As the credits rolled, I took off my 3-D glasses and rubbed by eyes in disbelief, trying to fathom the vulgarity of spirit behind this godawful movie. It is the same vulgarity of spirit that took the mysteries of Stanley Kubrick’s 2001: A Space Odyssey (1968) and gave us Peter Hyam’s sequel 2010 (1984), where the monoliths work to prevent nuclear war. It is the same vulgarity of spirit that took “the Force” of the original Star Wars trilogy and explained it in terms of little measurable material widgets called “midichlorians” in The Phantom Menace (1999). It is the same vulgarity of spirit that took the mysteries of Alfred Hitchcock’s The Birds (1963) and gave us Rick Rosenthal’s made-for-TV sequel The Birds II: Land’s End (1994), in which we are informed that the bird attacks are due to pollution.

Heidegger tells us that this vulgarization is the essence of modernity, which seeks to abolish all mystery and transcendence, replacing them with the transparent and available, which in cultural terms boils down to the vulgar and the trite.

But some of us are more modern than others, and it all fell into place when I spied the name of screenwriter Damon Lindelof, one of the principal culprits behind Lost […]. Prometheus is the same kind of portentous swindle: just Jews making millions peddling myths for morons. Don’t lose your money, or your lunch, at Prometheus.

I lost my money today watching this grotesque film and I agree.
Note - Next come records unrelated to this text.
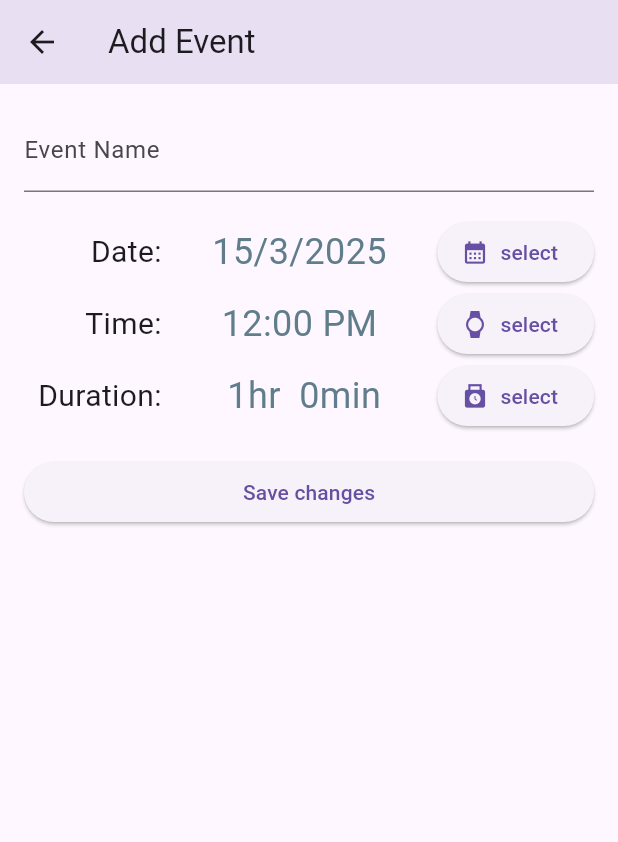
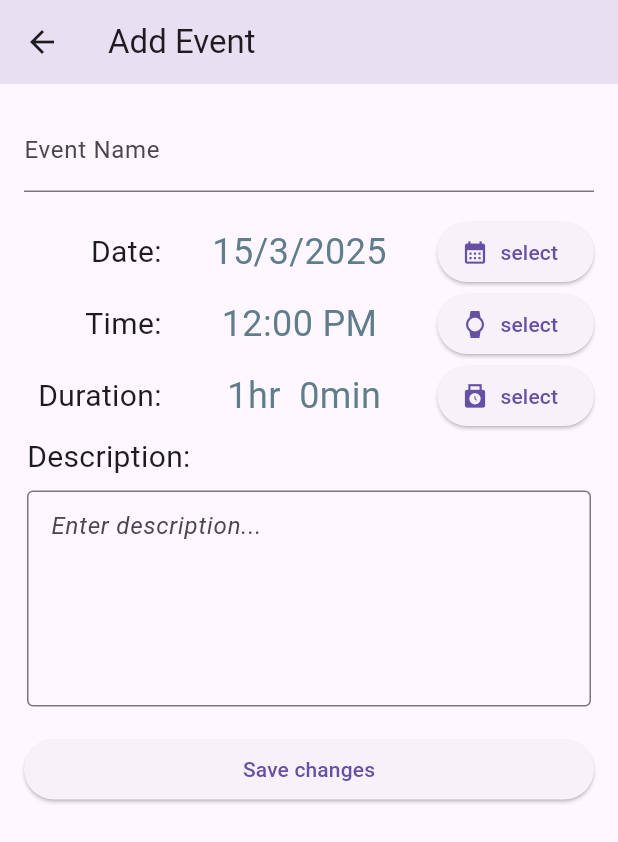
Before and after one commit to Kiu82012/FYP_202425_TaskManagementMobileApp, a Flutter app: the screen it shows after launch, after a tap on the "add" icon, on a phone screen of 412 x 824 dp. Shown: the top 842 px of the screen. Run offline on Flutter 3.47's test engine with Material 3 defaults, Android fonts, the phone set to English and light mode, and no system bars; our stand-ins replace avatar_glow, calendar_view, camera, flutter_slidable, google_generative_ai, hive and 3 more; missing offline and left inert: speech_to_text_continuous; accounts and stored records are empty; statements that could not run were skipped.

Commit message:
Event Description Update
Added description.
Editied AddEvent.dart Event.dart EventJsonUtils.dart EditEvent.dart and EditListEvent.dart

```diff
--- a/fyp/lib/AIHelper.dart
+++ b/fyp/lib/AIHelper.dart
@@ -3,8 +3,8 @@ import 'dart:io';
 
 class AIHelper {
   static const String _apiKey = 'AIzaSyChwh8mhEpIwXKCwqjJ4uRmFKanYISbw3w'; // Replace with your API key
-  static const String _modelName = 'gemini-2.0-flash'; // Use the appropriate model for text
-  static const String _visionModelName = 'gemini-1.5-flash'; // Use the appropriate model for text-and-image
+  static const String _modelName = 'gemini-1.5-flash'; // Use the appropriate model for text
+  static const String _visionModelName = 'gemini-2.0-flash'; // Use the appropriate model for text-and-image
 
   // Function to get a text-based response from the AI
   static Future<String> getAIResponse(String userMessage) async {
--- a/fyp/lib/AddEvent.dart
+++ b/fyp/lib/AddEvent.dart
@@ -18,6 +18,7 @@ class AddEvent extends StatefulWidget {
 class _AddEventState extends State<AddEvent> {
   final _formKey = GlobalKey<FormState>();
   final _eventNameController = TextEditingController();
+  final _eventDescController = TextEditingController();
 
   // Data
   DateTime? _selectedDate = SelectedDate.date;
@@ -28,6 +29,7 @@ class _AddEventState extends State<AddEvent> {
   @override
   void dispose() {
     _eventNameController.dispose();
+    _eventDescController.dispose();
     super.dispose();
   }
 
@@ -78,6 +80,7 @@ class _AddEventState extends State<AddEvent> {
         startTime: _selectedStartTime!,
         endTime: _selectedEndTime!,
         duration: _selectedDuration!,
+        description: _eventDescController.text,
       );
 
       EventDatabase db = EventDatabase();
@@ -219,7 +222,6 @@ class _AddEventState extends State<AddEvent> {
                       style: TextStyle(
                         color: Colors.blueGrey,
                         fontSize: 24,
-
                       ),
                     ),
                   ),
@@ -230,6 +232,39 @@ class _AddEventState extends State<AddEvent> {
                     ),
                     icon: const Icon(Icons.punch_clock),
                     label: Text("select"),
+                  ),
+                ],
+              ),
+              //==========================================\\
+              //===============Description================\\
+              //==========================================\\
+              Row(
+                children: [
+                  Expanded(
+                    child: Padding(
+                      padding: EdgeInsets.all(2.0),
+                      child: Column(
+                        crossAxisAlignment: CrossAxisAlignment.start,
+                        children: [
+                          Text(
+                            'Description:',
+                            style: TextStyle(fontSize: 20),
+                          ),
+                          SizedBox(height: 8),
+                          TextField(
+                            controller: _eventDescController,  // Use the class-level controller
+                            maxLines: 5,
+                            decoration: InputDecoration(
+                              hintText: 'Enter description...',
+                              hintStyle: TextStyle(fontStyle: FontStyle.italic),
+                              border: OutlineInputBorder(),
+                              contentPadding: EdgeInsets.all(12),
+                            ),
+                            keyboardType: TextInputType.multiline,
+                          ),
+                        ],
+                      ),
+                    ),
                   ),
                 ],
               ),
--- a/fyp/lib/Event.dart
+++ b/fyp/lib/Event.dart
@@ -23,12 +23,16 @@ class Event {
   @HiveField(4)
   final Duration? duration;
 
+  @HiveField(5)
+  final String description;
+
   Event({
     required this.name,
     required this.date,
     this.startTime,
     this.endTime,
     this.duration,
+    required this.description,
   });
 
   factory Event.fromJson(Map<String, dynamic> json) {
@@ -56,12 +60,15 @@ class Event {
       minutes: int.parse(formattedDuration.split(':')[1]),
     );
 
+    String description = json['description'];
+
     return Event(
       name: name,
       date: date,
       startTime: startTime,
       endTime: endTime,
       duration: duration,
+      description: description,
     );
   }
 
--- a/fyp/lib/EventJsonUtils.dart
+++ b/fyp/lib/EventJsonUtils.dart
@@ -25,6 +25,7 @@ class EventJsonUtils{
           'startTime' : "${event.startTime?.hour.toString()}:${event.startTime?.minute.toString()}",
           'endTime' : "${event.endTime?.hour.toString()}:${event.endTime?.minute.toString()}",
           'duration' : event.duration?.inHours.toString(),
+          'description' : event.description,
         }
       );
     }
--- a/fyp/lib/EventNavigator.dart
+++ b/fyp/lib/EventNavigator.dart
@@ -19,7 +19,7 @@ class EventNavigator {
     Calendar App Knowledge Base, DO NOT CHANGE THE DATA FROM THE KNOWLEDGE BASE.
     YOU SHOULD ONLY REVIEW AND AVOID EVENT TIME OVERLAPPING.
     This is the knowledge base: $eventListJson .
-    Input default value name: unknown event, date: $todaysDate, startTime: 0:0, endTime:0:0, duration: 1:0)
+    Input default value name: unknown event, date: $todaysDate, startTime: 0:0, endTime:0:0, duration: 1:0, description: .
      as long as the user did not provide one of each value,input the default value of the missing part, otherwise,input the value that given by the user
     User can input more than 1 event. Please notice that if there are two event name. If that happened, you should also generate 1 more event following the above rule I gave you
     Remember the duration should include minutes as well . For example if the user said the duration is 1 hour, input duration: 1:0  , if the user said the duration is 2 hours, input duration 2:0. And so on.
@@ -53,7 +53,7 @@ class EventNavigator {
     YOU SHOULD ONLY REVIEW AND AVOID EVENT TIME OVERLAPPING.
     This is the knowledge base: $eventListJson .
     According to the picture, identify  the elements to generate an event or more than one events, then create a json format of event using the elements.
-    Input default value name ONLY WHEN DATA IS MISSING FROM AN EVENT: unknown event, date: $todaysDate, startTime: 0:0, endTime:0:0, duration: 1:0,
+    Input default value name ONLY WHEN DATA IS MISSING FROM AN EVENT: name: unknown event, date: $todaysDate, startTime: 0:0, endTime:0:0, duration: 1:0, description: .
     Remember the duration should include minutes as well . For example if the user said the duration is 1 hour, input duration: 1:0  , if the user said the duration is 2 hours, input duration 2:0. And so on.
     For the event date, please just use ":" between year, month, and day but do not use "/".
     DO NOT CHANGE THE FORMAT IN JSON.
```
Also changed, not shown: fyp/lib/EditEvent.dart (+40 -1 lines), fyp/lib/EditListEvent.dart (+40 -1 lines), fyp/lib/Event.g.dart.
But about Star Wars Johnson failed to say that the real abomination started not with The Phantom Menace but with The Return of the Jedi: where an idiotic George Lucas completely betrayed the character of Darth Vader that had impressed many adolescents that had watched the splendid The Empire Strikes Back.

In the interview “Alien Special Features” of my DVD, Special Edition I heard a Ridley Scott saying that after Blade Runner he would never direct another sci-fi movie unless the story was really good, referring to the original script of the first Alien. With Prometheus Scott has just betrayed what he said.

Worst of all, of course, was 2010: Odyssey Two. Fuck you Arthur Clarke for having accepted the green bill, according to your own confession, to write a sequel you had promised never to write…